During the examination by the assemblies of the ratification bill, the articles contained in the treaties or the agreements submitted for ratification are not voted upon. No amendment may be tabled on the text of a treaty. The National Assembly may only vote in favour of or against the ratification or for postponement.
If the Constitutional Council, having received a referral by the President of the Republic, the Prime Minister, the President of either assembly or by sixty M.P.s or sixty Senators, declares that an international commitment includes a clause running contrary to the Constitution, the authorization to ratify or approve that international commitment can only be passed after a revision of the Constitution.
III. –LAWS NOT PASSED BY PARLIAMENT:

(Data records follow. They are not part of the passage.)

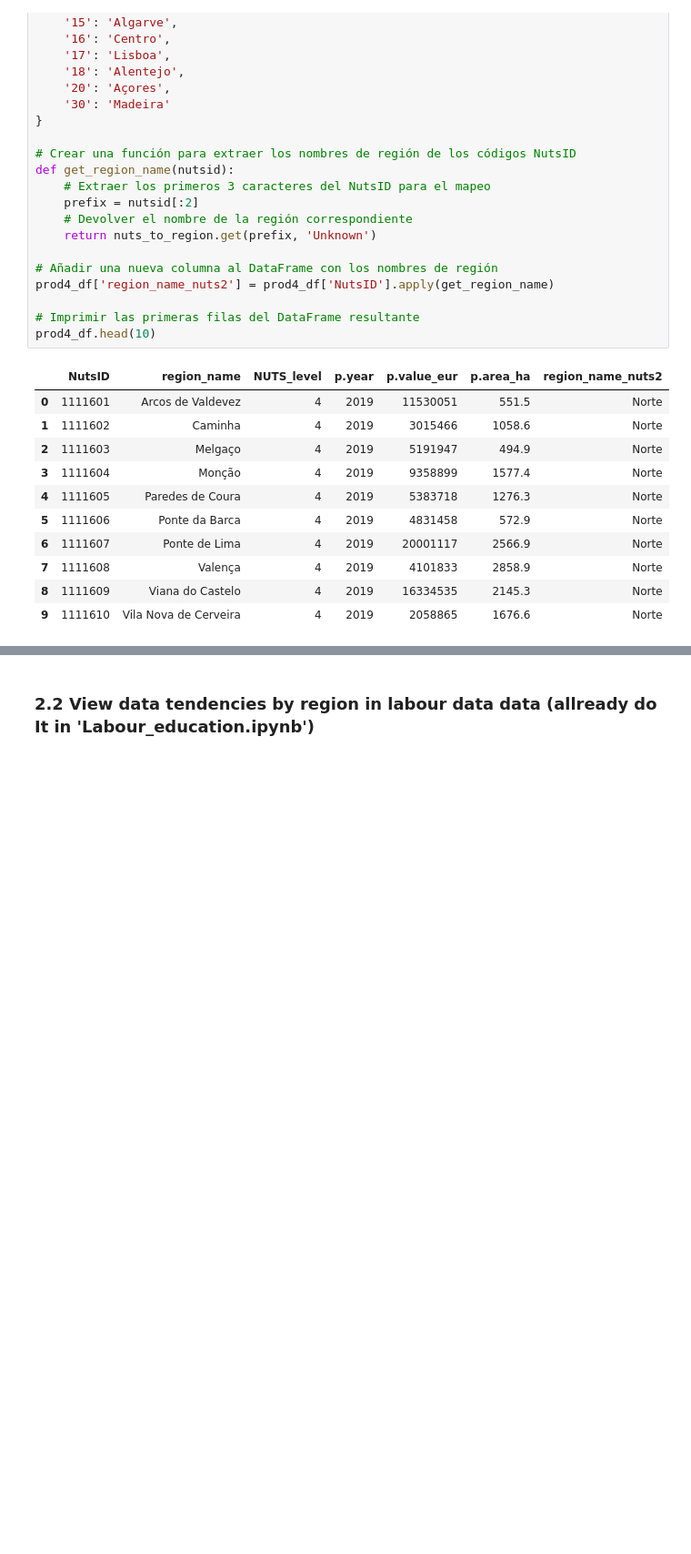
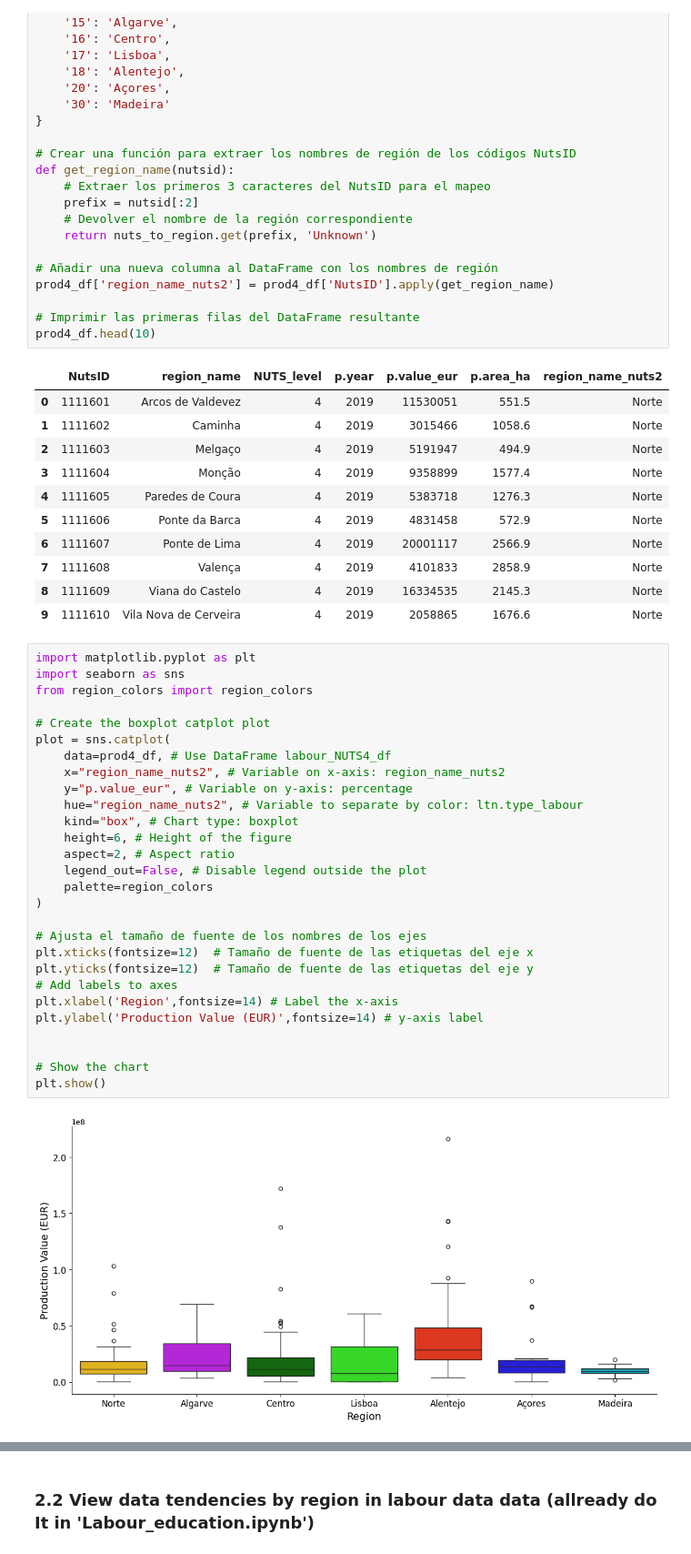
Before and after one commit to domwelsh/avcad_final, a Jupyter notebook: Codes/Labour_production.ipynb, the cells around one changed output, grey strips where cells are left out. Shown at 91% size. Cells and saved outputs as stored; diff of their text form; blank space fills up the shorter version.

```diff
--- a/Codes/Labour_production.ipynb
+++ b/Codes/Labour_production.ipynb
@@ -303,6 +303,36 @@ prod4_df.head(10)
 | 7 | 1111608 | Valença | 4 | 2019 | 4101833 | 2858.9 | Norte |
 | 8 | 1111609 | Viana do Castelo | 4 | 2019 | 16334535 | 2145.3 | Norte |
 | 9 | 1111610 | Vila Nova de Cerveira | 4 | 2019 | 2058865 | 1676.6 | Norte |
+# %%
+import matplotlib.pyplot as plt
+import seaborn as sns
+from region_colors import region_colors
+
+# Create the boxplot catplot plot
+plot = sns.catplot(
+    data=prod4_df, # Use DataFrame labour_NUTS4_df
+    x="region_name_nuts2", # Variable on x-axis: region_name_nuts2
+    y="p.value_eur", # Variable on y-axis: percentage
+    hue="region_name_nuts2", # Variable to separate by color: ltn.type_labour
+    kind="box", # Chart type: boxplot
+    height=6, # Height of the figure
+    aspect=2, # Aspect ratio
+    legend_out=False, # Disable legend outside the plot
+    palette=region_colors
+)
+
+# Ajusta el tamaño de fuente de los nombres de los ejes
+plt.xticks(fontsize=12)  # Tamaño de fuente de las etiquetas del eje x
+plt.yticks(fontsize=12)  # Tamaño de fuente de las etiquetas del eje y
+# Add labels to axes
+plt.xlabel('Region',fontsize=14) # Label the x-axis
+plt.ylabel('Production Value (EUR)',fontsize=14) # y-axis label
+
+
+# Show the chart
+plt.show()
+# %% [output]
+[figure, added]
 # %%
 import matplotlib.pyplot as plt
 import seaborn as sns
```
Also changed, not shown: parts of 4 cells of this notebook.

Article 11 of the Constitution does not use the term “referendum laws” but it does make provision for a Government bill dealing with various areas to be put to referendum, i.e. to all voters. As they are passed by universal suffrage, referendum laws are not subject to the monitoring of their constitutionality (decision of the Constitutional Council of November 6, 1962).

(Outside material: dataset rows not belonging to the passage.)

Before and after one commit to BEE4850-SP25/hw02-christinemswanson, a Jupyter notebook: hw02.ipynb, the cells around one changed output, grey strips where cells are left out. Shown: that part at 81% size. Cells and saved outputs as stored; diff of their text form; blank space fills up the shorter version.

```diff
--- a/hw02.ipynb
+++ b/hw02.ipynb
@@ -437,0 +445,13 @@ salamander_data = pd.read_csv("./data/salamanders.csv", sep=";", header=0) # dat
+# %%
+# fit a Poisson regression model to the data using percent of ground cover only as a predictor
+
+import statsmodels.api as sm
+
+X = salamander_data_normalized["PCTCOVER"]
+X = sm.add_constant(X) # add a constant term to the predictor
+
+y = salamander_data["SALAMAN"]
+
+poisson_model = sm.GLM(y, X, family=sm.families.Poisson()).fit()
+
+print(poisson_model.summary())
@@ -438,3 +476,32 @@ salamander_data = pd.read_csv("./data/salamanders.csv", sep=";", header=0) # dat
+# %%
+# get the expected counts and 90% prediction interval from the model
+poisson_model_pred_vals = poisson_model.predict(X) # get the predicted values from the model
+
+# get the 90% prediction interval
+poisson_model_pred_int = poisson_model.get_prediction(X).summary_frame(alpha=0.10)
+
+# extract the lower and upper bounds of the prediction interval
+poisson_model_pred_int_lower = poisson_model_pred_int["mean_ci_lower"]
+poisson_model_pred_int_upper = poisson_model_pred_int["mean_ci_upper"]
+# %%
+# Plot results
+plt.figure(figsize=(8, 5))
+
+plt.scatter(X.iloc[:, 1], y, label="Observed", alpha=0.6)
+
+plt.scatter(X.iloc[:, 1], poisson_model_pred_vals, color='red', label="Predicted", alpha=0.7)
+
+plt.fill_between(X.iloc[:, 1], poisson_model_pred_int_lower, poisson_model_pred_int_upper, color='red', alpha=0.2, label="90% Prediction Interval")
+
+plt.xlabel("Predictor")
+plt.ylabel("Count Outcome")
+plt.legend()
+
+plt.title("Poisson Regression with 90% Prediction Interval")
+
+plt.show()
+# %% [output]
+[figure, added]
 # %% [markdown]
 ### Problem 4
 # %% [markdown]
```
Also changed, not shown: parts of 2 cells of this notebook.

The bill to be put to referendum must deal with the organization of public authorities, with reforms relating to the economic, social or environmental policy of the Nation and the public services involved, or provide for authorization to ratify a treaty that, although not contrary to the Constitution, would affect the functioning of the institutions.
The decision to hold a referendum is taken by the President of the Republic, upon a proposal of the Prime Minister during a parliamentary session or upon a joint proposal by the two assemblies. In practice Parliament has never used its right to initiate a referendum. As for Government, its proposal has, more often than not, been purely a matter of form as the real initiative comes from the President of the Republic.
The Constitutional Act of July 23, 2008 modified article 11 of the Constitution so as to introduce the aforementioned reference to bills dealing with the environmental policy of the Nation but also in order to set down a new means of calling a referendum. Henceforth, a referendum may now be held on the initiative of one fifth of the members of Parliament, supported by one tenth of the voters enrolled on the electoral register. This initiative takes the form of a Member’s bill. If this Member’s bill has not been examined by the two assemblies within a time limit which has yet to be decided upon by an institutional act, the President of the Republic shall submit it to a referendum.
In addition to the procedure provided for by article 89 of the Constitution, General de Gaulle had recourse to the referendum law procedure in order to revise the Constitution so as to introduce the election of the President of the Republic by universal suffrage (Constitutional Act of November 6, 1962).
IV. – THE SPECIAL CASE OF ENABLING ACTS
In accordance with article 38 of the Constitution, the Government may request the Parliament for the authorization to take measures by ordinance that are normally a matter for statute. The authorization is granted by a law which sets the time limit for such a situation, as well as its purpose and the areas in which the Government intends to take measures.
The ordinances are taken in Council of Ministers, after consultation with the Conseil d’État. They may only be ratified in explicit terms. They come into force as soon as they are published but they lapse if a ratification bill is not tabled before the Parliament before the date set by the enabling act. At the end of the time limit mentioned in the enabling act passed by Parliament, the ordinances may no longer be modified for matters falling within the ambit of statute but by a law.
() See the combined provisions of article 47 of the Constitution and article 40 of the Institutional Act concerning finance acts of August 1, 2001.